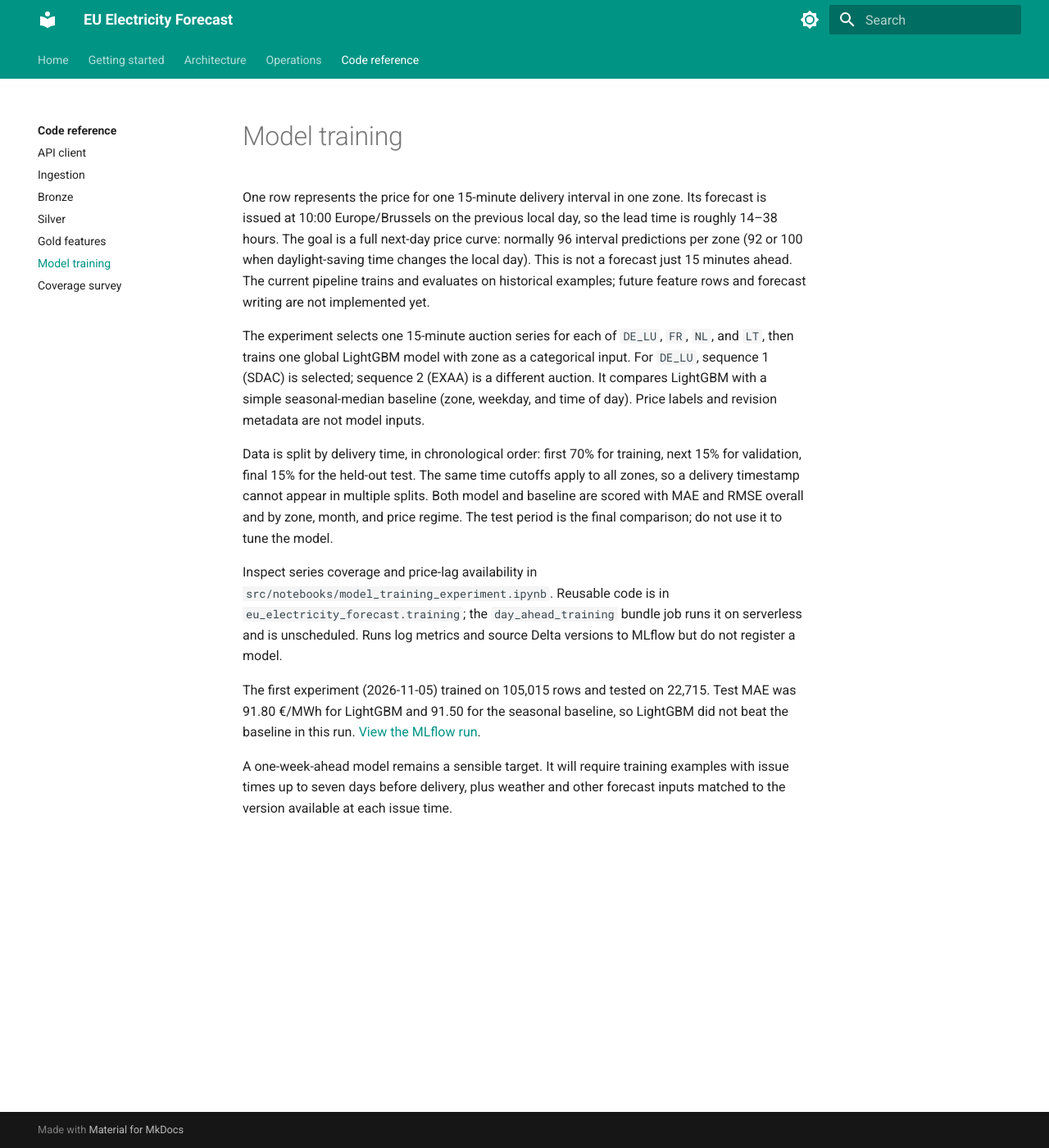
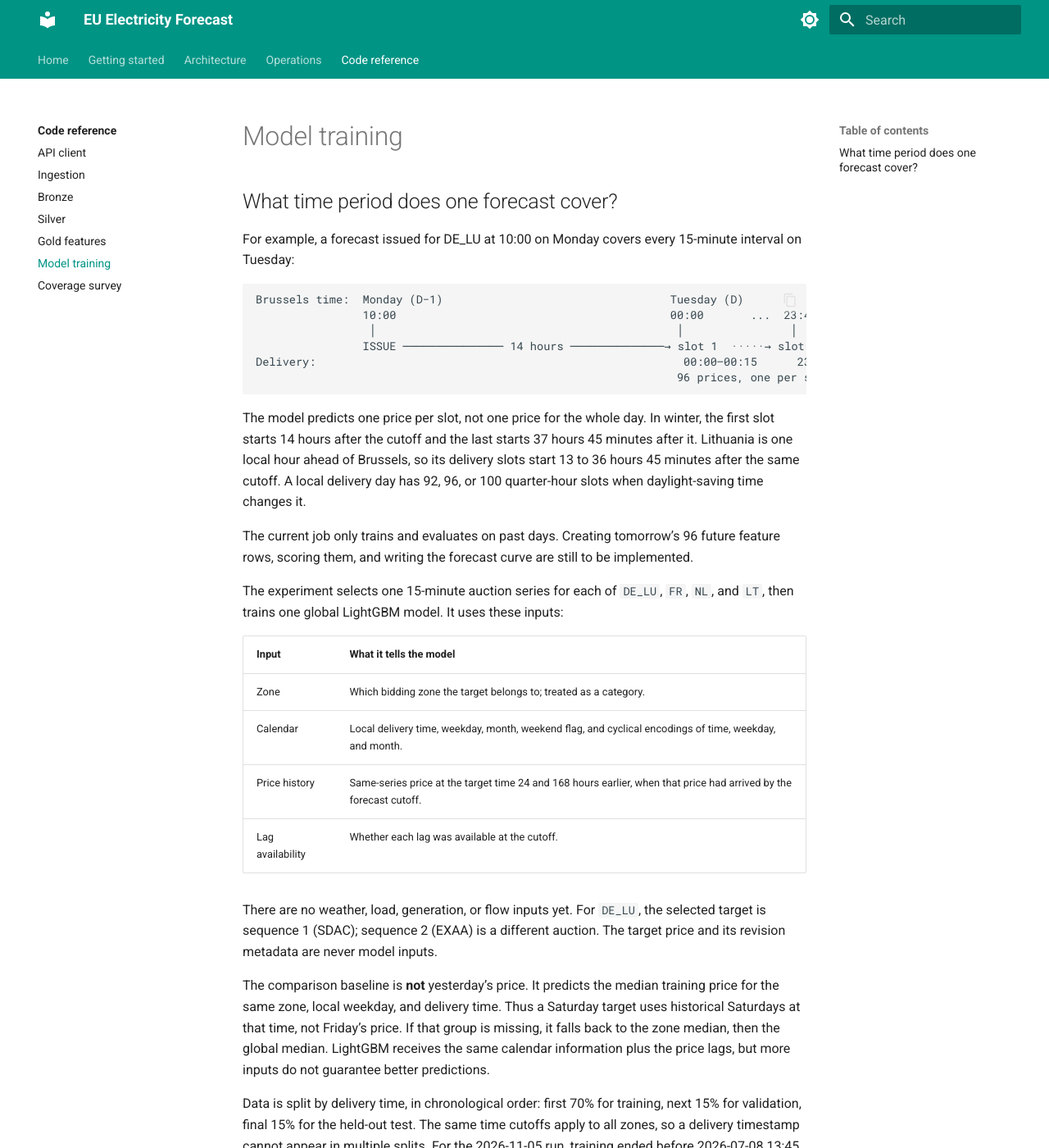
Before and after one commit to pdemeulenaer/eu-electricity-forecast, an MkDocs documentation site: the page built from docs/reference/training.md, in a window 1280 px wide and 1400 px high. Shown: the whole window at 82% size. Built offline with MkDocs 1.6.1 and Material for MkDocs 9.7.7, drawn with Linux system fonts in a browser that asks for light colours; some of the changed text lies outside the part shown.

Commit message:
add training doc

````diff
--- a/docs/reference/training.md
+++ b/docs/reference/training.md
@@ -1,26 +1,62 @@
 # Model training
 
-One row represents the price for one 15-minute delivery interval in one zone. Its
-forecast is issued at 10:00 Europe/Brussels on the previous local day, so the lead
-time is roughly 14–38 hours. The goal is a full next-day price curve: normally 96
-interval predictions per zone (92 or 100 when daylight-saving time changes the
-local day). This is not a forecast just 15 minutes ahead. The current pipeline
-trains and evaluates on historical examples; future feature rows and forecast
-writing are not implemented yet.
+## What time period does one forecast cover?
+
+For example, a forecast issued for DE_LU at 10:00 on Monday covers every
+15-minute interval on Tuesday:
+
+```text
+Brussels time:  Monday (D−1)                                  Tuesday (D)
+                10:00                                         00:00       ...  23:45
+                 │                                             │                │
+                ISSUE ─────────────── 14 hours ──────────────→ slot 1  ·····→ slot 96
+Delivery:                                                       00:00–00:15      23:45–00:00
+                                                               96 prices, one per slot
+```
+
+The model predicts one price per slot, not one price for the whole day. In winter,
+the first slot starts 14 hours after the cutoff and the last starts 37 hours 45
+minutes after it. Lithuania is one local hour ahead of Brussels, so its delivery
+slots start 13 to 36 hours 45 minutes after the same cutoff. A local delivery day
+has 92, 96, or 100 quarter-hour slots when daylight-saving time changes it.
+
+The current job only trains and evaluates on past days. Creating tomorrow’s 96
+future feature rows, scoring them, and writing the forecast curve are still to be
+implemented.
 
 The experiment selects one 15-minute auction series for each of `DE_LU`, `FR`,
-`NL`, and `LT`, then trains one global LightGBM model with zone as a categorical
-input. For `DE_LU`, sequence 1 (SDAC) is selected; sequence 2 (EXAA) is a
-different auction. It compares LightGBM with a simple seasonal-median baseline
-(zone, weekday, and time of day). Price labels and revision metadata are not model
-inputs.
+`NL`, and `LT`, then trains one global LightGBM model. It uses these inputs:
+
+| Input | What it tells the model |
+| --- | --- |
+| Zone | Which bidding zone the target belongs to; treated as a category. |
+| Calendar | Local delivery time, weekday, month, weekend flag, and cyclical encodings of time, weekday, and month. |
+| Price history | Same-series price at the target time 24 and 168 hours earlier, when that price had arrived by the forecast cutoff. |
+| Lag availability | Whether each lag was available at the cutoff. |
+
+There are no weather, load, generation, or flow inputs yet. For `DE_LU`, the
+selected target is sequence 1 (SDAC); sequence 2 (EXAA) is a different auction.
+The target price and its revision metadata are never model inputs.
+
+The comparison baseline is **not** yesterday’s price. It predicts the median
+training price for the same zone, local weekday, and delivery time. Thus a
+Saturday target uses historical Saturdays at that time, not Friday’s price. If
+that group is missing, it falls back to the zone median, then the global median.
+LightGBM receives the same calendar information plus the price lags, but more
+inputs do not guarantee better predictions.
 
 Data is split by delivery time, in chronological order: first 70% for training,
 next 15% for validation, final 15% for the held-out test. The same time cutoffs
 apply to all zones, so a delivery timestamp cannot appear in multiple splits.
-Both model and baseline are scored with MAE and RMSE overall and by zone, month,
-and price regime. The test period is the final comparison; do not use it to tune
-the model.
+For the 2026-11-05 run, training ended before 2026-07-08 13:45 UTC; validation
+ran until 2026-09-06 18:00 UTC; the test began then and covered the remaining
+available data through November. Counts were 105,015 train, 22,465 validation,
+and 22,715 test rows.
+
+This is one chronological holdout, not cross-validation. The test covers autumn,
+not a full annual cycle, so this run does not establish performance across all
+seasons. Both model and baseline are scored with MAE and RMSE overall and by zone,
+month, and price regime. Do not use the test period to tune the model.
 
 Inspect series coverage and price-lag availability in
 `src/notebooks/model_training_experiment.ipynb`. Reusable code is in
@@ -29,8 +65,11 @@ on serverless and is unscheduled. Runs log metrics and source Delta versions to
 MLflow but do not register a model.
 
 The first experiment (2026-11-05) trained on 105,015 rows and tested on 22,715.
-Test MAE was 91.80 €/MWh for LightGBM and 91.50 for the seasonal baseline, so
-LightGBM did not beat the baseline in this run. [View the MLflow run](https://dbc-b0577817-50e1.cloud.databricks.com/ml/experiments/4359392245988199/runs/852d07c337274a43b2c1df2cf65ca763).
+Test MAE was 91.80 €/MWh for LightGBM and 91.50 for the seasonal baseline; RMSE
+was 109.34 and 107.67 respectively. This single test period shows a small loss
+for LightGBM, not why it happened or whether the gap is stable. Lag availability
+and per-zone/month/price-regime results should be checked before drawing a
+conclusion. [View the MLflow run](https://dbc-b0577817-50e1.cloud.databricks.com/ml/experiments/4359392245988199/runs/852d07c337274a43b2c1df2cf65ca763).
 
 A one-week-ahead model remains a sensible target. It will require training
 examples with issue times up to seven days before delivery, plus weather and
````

○ ○ ○ ○

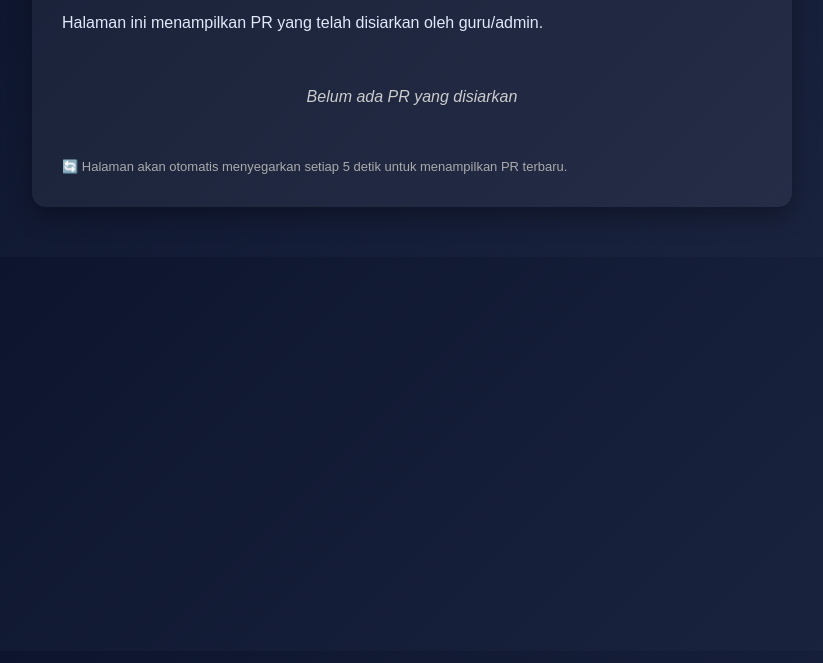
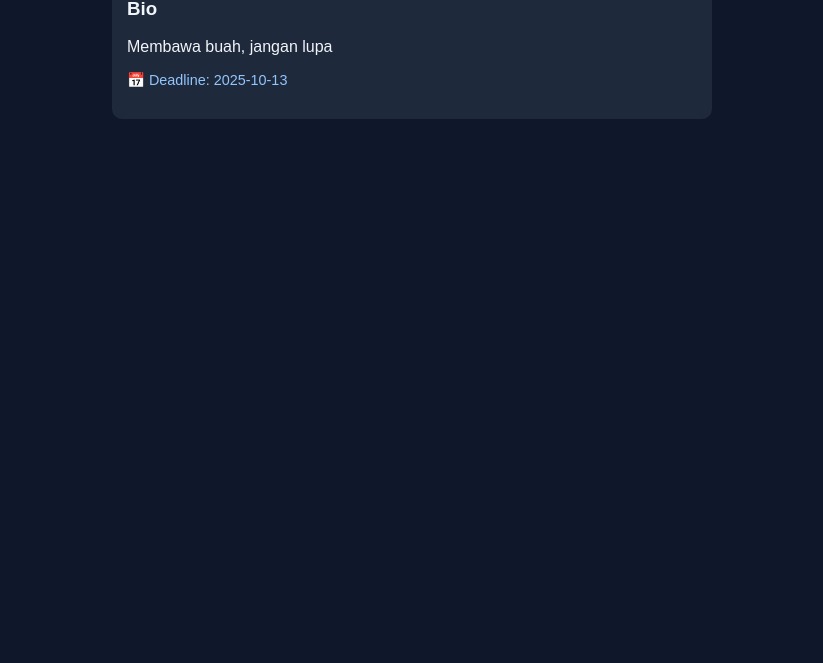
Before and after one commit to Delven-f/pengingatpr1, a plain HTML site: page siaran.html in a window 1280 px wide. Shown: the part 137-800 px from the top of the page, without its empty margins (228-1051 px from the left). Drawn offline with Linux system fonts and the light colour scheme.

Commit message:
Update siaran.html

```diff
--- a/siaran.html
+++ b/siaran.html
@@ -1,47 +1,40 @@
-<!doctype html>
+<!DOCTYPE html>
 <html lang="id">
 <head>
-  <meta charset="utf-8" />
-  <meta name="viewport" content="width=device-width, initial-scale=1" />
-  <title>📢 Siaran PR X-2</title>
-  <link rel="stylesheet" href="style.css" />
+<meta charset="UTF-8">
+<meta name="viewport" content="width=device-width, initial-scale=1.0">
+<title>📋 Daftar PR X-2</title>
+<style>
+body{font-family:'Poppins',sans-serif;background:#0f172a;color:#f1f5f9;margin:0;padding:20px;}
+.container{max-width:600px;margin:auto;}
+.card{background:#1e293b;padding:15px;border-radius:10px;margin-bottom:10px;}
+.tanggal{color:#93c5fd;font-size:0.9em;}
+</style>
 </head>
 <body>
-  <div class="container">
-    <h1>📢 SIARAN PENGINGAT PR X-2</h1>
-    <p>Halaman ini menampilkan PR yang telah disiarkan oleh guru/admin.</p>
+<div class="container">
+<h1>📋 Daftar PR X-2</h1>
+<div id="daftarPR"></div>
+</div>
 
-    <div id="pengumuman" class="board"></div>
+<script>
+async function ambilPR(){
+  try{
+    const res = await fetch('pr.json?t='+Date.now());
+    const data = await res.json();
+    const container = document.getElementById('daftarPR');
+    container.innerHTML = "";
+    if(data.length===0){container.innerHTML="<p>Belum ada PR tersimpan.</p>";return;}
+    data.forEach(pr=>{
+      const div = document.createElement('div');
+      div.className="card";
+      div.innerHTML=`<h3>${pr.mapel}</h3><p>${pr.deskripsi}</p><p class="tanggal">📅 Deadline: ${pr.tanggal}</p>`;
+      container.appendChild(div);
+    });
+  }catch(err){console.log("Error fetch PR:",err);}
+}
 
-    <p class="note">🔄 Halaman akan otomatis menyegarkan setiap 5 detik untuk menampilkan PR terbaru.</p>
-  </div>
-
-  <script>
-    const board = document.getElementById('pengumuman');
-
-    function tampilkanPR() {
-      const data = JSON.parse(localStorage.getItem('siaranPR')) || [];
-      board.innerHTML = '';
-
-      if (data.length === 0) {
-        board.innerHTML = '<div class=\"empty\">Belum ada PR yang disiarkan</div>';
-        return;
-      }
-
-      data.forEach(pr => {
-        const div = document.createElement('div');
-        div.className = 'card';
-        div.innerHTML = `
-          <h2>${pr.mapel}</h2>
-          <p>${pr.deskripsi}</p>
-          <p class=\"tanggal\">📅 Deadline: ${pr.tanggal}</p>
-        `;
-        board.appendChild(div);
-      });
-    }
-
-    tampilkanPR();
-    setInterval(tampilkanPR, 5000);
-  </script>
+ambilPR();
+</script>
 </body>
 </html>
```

○ ○ ○ ○

Work request: From the entries above, extract each line containing "RMSE".

Written response:
-Both model and baseline are scored with MAE and RMSE overall and by zone, month,
+seasons. Both model and baseline are scored with MAE and RMSE overall and by zone,
+Test MAE was 91.80 €/MWh for LightGBM and 91.50 for the seasonal baseline; RMSE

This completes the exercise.